(Version difference data)
· · ·

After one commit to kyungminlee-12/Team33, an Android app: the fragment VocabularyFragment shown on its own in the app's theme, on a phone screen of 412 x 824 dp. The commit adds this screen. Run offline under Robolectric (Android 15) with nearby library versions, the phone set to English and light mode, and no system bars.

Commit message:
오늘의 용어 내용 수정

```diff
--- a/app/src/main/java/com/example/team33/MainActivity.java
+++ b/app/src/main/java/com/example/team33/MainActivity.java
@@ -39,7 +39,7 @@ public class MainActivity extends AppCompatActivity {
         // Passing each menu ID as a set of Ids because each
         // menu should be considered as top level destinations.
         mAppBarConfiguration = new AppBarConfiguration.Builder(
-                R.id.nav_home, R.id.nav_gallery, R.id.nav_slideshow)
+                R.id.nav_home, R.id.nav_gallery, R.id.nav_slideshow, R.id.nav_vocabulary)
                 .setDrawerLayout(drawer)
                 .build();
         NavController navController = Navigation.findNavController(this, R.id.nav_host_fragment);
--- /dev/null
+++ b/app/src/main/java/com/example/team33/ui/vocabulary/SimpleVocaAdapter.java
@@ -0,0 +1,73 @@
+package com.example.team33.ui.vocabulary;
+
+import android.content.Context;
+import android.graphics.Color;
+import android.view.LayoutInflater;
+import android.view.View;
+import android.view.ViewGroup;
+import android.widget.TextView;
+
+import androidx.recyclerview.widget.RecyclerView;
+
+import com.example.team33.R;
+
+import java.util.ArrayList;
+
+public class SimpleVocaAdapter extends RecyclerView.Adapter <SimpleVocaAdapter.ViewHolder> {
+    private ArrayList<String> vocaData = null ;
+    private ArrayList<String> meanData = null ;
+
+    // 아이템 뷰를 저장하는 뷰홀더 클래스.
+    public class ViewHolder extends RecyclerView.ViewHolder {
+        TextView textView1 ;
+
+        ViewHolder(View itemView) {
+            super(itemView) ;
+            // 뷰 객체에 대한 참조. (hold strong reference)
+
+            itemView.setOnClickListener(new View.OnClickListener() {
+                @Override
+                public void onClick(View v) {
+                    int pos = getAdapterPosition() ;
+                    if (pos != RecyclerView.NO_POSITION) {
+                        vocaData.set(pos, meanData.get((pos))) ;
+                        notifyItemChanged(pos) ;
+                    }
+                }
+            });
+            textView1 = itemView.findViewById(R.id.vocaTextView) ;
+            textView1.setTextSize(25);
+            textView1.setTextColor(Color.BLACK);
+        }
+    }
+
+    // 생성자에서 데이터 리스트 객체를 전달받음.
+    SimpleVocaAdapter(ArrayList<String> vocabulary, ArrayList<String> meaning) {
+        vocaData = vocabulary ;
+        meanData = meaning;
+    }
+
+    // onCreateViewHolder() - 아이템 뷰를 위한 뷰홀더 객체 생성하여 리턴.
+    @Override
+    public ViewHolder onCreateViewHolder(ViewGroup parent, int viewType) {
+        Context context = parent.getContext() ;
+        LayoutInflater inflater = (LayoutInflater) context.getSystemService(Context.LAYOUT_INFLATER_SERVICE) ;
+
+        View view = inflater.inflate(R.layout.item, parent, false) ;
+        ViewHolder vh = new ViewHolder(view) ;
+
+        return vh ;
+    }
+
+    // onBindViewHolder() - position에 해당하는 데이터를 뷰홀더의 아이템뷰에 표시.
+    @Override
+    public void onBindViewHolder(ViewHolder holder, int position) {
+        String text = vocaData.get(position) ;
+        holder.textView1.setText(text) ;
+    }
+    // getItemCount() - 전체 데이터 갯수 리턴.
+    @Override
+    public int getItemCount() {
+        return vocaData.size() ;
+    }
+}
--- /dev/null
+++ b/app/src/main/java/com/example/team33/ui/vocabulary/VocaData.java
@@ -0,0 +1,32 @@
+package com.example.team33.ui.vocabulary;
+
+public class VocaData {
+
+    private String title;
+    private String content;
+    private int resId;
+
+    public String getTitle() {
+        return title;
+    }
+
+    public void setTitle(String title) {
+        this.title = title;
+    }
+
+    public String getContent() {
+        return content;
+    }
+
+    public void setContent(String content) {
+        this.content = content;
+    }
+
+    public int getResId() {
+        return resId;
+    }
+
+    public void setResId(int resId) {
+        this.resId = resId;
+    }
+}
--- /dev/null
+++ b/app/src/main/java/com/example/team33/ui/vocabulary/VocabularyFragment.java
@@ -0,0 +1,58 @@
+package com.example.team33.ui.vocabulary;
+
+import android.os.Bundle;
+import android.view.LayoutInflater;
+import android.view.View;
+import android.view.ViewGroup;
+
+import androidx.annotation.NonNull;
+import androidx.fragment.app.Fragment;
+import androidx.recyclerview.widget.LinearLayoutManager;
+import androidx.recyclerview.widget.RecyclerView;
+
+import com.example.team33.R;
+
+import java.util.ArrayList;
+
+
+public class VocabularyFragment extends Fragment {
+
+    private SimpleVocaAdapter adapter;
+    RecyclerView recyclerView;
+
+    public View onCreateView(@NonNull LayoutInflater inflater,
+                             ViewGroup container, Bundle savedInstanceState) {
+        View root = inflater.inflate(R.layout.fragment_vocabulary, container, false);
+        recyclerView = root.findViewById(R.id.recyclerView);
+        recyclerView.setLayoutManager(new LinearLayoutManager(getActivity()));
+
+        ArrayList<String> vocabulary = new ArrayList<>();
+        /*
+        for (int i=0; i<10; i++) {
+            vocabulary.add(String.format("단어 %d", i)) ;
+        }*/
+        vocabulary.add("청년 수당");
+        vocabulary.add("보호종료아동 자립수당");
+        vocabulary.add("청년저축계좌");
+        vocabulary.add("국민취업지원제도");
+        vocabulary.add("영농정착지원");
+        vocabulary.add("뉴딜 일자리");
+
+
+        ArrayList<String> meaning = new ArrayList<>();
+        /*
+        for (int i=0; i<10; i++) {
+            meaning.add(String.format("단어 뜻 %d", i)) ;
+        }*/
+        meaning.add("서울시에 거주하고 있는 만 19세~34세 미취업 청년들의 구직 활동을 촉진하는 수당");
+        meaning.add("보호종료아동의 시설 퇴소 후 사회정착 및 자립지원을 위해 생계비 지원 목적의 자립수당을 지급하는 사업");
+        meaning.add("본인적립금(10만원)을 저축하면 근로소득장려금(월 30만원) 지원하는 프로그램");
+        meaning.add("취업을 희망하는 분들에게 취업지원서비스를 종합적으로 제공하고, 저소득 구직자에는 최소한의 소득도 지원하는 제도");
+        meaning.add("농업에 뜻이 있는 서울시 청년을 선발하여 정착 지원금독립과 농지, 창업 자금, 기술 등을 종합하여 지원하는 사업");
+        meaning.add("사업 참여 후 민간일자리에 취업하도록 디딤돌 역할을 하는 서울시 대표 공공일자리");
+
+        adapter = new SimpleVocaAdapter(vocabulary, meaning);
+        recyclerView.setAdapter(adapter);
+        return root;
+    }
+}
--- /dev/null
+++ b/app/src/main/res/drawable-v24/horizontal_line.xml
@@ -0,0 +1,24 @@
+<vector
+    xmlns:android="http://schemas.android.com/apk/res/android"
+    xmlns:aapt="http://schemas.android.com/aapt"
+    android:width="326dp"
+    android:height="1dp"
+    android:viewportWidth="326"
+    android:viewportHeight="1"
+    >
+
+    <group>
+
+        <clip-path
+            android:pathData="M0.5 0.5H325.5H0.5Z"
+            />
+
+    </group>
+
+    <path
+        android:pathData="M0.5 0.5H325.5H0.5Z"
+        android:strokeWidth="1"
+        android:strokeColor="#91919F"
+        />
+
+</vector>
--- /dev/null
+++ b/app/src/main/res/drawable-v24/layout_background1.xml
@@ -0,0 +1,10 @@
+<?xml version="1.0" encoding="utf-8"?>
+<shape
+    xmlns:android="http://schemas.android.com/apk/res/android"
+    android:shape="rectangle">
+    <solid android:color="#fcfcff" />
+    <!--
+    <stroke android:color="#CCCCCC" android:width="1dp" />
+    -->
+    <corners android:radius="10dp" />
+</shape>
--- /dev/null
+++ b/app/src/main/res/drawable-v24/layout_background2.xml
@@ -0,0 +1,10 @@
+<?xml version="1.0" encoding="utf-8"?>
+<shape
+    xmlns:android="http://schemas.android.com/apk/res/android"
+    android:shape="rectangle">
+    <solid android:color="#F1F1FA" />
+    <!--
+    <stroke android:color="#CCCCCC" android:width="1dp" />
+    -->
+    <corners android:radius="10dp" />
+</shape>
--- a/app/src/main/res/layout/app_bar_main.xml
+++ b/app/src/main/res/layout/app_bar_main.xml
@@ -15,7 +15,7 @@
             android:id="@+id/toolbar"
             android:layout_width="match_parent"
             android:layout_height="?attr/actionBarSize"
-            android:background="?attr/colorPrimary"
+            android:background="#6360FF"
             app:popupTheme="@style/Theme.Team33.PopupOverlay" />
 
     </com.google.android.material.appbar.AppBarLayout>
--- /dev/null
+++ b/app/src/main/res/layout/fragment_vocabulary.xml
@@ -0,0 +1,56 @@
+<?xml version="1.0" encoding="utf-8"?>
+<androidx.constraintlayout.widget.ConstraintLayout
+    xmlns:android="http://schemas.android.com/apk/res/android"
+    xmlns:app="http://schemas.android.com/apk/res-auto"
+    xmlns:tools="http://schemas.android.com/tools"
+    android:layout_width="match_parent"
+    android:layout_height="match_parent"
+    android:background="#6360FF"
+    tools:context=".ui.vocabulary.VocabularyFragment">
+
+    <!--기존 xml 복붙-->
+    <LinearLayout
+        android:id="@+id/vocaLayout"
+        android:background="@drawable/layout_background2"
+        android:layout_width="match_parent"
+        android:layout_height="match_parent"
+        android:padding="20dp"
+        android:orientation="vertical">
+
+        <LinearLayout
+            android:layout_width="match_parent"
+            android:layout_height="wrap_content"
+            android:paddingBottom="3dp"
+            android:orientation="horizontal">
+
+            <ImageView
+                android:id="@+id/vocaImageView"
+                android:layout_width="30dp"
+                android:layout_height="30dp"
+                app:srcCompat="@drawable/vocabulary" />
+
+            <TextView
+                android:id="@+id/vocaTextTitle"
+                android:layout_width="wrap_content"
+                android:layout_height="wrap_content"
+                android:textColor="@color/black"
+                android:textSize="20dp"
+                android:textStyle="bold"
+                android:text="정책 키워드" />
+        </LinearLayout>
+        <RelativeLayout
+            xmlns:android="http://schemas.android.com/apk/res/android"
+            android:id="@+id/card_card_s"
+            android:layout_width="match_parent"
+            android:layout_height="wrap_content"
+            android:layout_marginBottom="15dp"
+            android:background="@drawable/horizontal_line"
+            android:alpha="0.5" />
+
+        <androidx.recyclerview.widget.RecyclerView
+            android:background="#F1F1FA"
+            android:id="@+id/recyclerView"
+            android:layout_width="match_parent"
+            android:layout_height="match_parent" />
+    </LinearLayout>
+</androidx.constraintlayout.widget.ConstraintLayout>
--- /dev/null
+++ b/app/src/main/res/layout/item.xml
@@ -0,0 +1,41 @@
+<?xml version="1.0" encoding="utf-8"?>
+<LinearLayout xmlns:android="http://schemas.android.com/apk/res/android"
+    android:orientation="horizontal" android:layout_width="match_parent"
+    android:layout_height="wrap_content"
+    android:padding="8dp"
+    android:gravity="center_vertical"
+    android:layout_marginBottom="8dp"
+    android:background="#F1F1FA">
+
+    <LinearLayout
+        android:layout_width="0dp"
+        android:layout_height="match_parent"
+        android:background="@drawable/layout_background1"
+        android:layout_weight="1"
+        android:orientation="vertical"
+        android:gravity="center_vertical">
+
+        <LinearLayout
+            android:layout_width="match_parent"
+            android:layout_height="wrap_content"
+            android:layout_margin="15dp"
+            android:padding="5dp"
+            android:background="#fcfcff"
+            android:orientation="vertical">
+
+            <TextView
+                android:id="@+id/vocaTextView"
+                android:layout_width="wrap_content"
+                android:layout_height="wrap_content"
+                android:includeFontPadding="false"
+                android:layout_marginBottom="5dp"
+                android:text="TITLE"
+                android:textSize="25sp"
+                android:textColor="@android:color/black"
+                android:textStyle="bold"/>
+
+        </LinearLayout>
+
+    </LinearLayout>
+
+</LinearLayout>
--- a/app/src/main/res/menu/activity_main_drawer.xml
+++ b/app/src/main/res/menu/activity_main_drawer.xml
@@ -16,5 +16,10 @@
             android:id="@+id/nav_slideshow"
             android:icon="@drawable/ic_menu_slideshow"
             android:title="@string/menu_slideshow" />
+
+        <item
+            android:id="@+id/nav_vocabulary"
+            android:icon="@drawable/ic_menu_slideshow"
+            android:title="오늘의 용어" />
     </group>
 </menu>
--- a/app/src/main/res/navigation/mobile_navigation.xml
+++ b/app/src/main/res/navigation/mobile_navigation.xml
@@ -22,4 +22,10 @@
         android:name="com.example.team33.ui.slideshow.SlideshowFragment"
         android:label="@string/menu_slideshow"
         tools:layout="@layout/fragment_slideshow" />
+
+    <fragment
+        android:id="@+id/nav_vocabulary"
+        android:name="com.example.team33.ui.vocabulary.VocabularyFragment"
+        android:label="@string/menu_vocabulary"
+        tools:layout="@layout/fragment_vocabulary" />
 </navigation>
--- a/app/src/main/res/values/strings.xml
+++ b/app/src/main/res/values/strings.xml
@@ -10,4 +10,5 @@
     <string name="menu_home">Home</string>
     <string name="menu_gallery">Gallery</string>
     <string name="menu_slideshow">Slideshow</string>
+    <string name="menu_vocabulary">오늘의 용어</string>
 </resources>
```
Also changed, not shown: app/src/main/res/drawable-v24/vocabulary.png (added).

· · ·

#### [What you are asked to do]
Check every line above for the word "androidx" and copy those that have it.

#### [Written response]
+import androidx.recyclerview.widget.RecyclerView;
+import androidx.annotation.NonNull;
+import androidx.fragment.app.Fragment;
+import androidx.recyclerview.widget.LinearLayoutManager;
+import androidx.recyclerview.widget.RecyclerView;
+<androidx.constraintlayout.widget.ConstraintLayout
+        <androidx.recyclerview.widget.RecyclerView
+</androidx.constraintlayout.widget.ConstraintLayout>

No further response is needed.